When I watched the weather forecast I thought it wasn’t fair; it was exceptionally good and warm, and I was stuck away from the hills. Then all bits and pieces fell into the right places and it turned out I was able to hit the road and head into the mountains. I chose a solitary but relatively easily accessible Munro Fionn Bheinn. It was to be my first hill-walk this year, and I didn’t want to overdo it.

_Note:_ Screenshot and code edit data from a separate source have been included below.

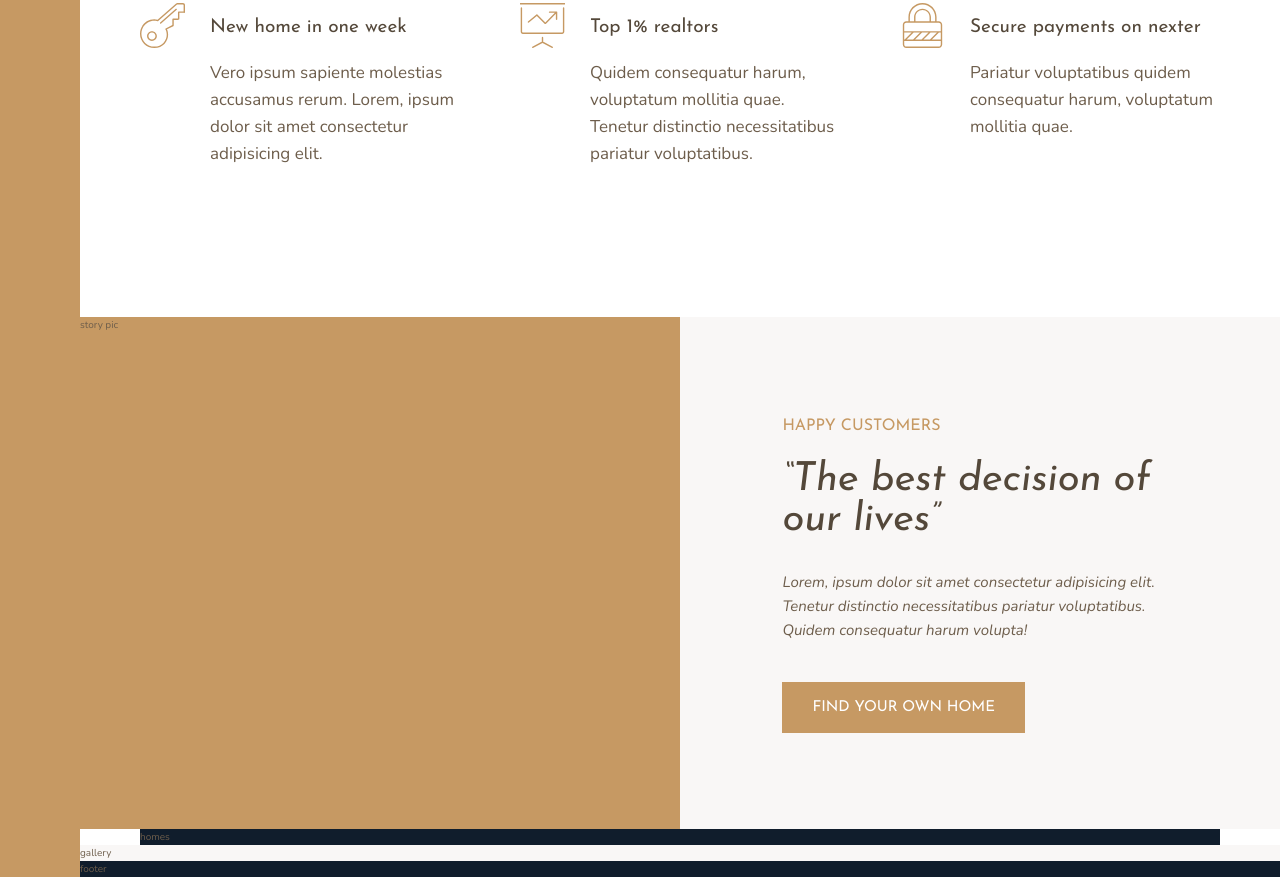
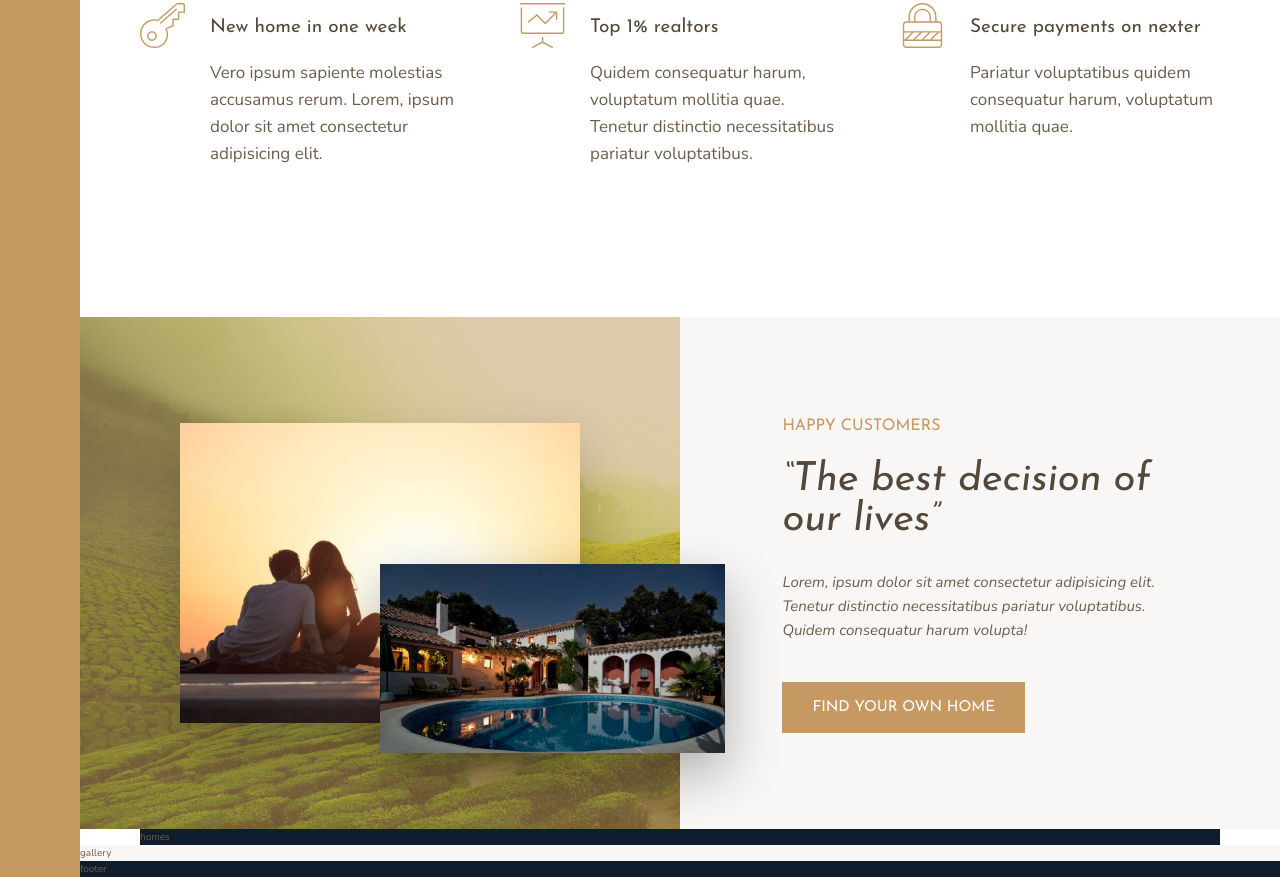
Before and after one commit to mado00/Nexter, a website: page index.html in a window 1280 px wide. Shown: the part 991-1868 px from the top of the page. Drawn offline with nearby package versions, Linux system fonts and the light colour scheme.

Commit message:
add story

```diff
--- a/index.html
+++ b/index.html
@@ -77,7 +77,8 @@
 	</section>
 
 	<div class="story__pictures">
-		story pic
+		<img src="img/story-1.jpeg" alt="Couple with new house" class="story__img--1">
+    <img src="img/story-2.jpeg" alt="New house" class="story__img--2">
 	</div>
 
 	<div class="story__content">
--- a/sass/_story.scss
+++ b/sass/_story.scss
@@ -2,6 +2,29 @@
 	&__pictures {
 		background-color: $color-primary;
 		grid-column: full-start / col-end 4;
+		background-image: linear-gradient(rgba($color-primary, .5), rgba($color-primary, .5)), url(../img/back.jpg);
+    background-size: cover;
+
+		display: grid;
+		grid-template-rows: repeat(6, 1fr);
+		grid-template-columns: repeat(6, 1fr);
+		align-items: center;
+
+	}
+
+	&__img--1 {
+		width: 100%;
+		grid-row: 2 / 6;
+		grid-column: 2 / 6;
+		box-shadow: 0 2rem 5rem rgba(#000, .2);
+	}
+
+	&__img--2 {
+		width: 115%;
+		grid-row: 4 / 6;
+		grid-column: 4 / 7;
+		z-index: 10;
+		box-shadow: 0 2rem 5rem rgba(#000, .3);
 	}
 
 	&__content {
```
Also changed, not shown: css/style.css.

After about a 2-hours long drive I parked my car near the train station in Achnasheen. From there I crossed the road A832 and successfully tackled a maze of farm tracks thanks to a few signposts fixed on the fences. Behind one of the gates the farm track turned into a narrow grassy path, boggy at times, winding up the slope along a fence. A few minutes later, after another gate, the path went out into the open space and run up the hill, sometimes disappearing in wet and boggy ground, with the Allt Achadh na Sine stream on the left hand side. The slope wasn’t very steep, but slippery terrain required some attention. Eventually I reached the ridge and a plateau opened in front of me, with snowy Meall a’Chaorainn to the left, and rather featureless but bigger bulk of Fionn Bheinn to the right.
After a short stop at something looking like a wee hydro station I started trudging through a massive peat bog towards the slopes of my chosen Munro. It was less wet than I’d expected, nonetheless I had to wander around to avoid treacherous, slimy puddles of mud. Eventually the ground started going up a bit, but it didn’t make it any drier. The slope was getting gradually steeper and steeper, with the traditional ‘false ridge’ – a formation that looks like the ridge, but is in fact just hiding another part of the slope from the view. From time to time I stopped, officially to look behind my back, where massive and snowy hills created an impressive though hazy backdrop. After catching back my breath I carried on up the slope, and eventually reached the ridge. Behind it a pretty spectacular view of Loch Fannich and the Fannaichs opened in front of my eyes, with the hills further afield flashing their snowy bodies through the haze. Similarly impressive was the snow deposit along the upper edge of Toll Mor Corrie. After another few minutes of pretty simple ascend I stood at the summit of Fionn Bheinn.
Finding some shelter a bit below the summit I enjoyed my second breakfast, particularly hot tea from the flask, at the same time admiring the views northwards. After that nice break I headed down and followed the line of the ridge eastward for about 1 mile, going gradually down. There I came across a dry stone wall, winding its way down the hill southwards. I followed it for quite a while, once falling over and slipping a couple of times on the mud. At one point I reached a very appealing dry, grassy and relatively wide track. I followed it down the hill towards a patch of forestry. At the entrance to the latter I had to go round a fallen tree blocking the path, then avoid being hit but low hanging branches and twigs. But after a couple of minutes I went out into an open space – the trees had been felled there some years ago there. After a rather nice walk down the meadows I got to the A832 and had to follow it back to the village. Thankfully a rather wide grassy shoulder provided enough space to feel safe despite surprisingly busy traffic. A few minutes later I came back to my car after an enjoyable walk, with another Munro under my belt.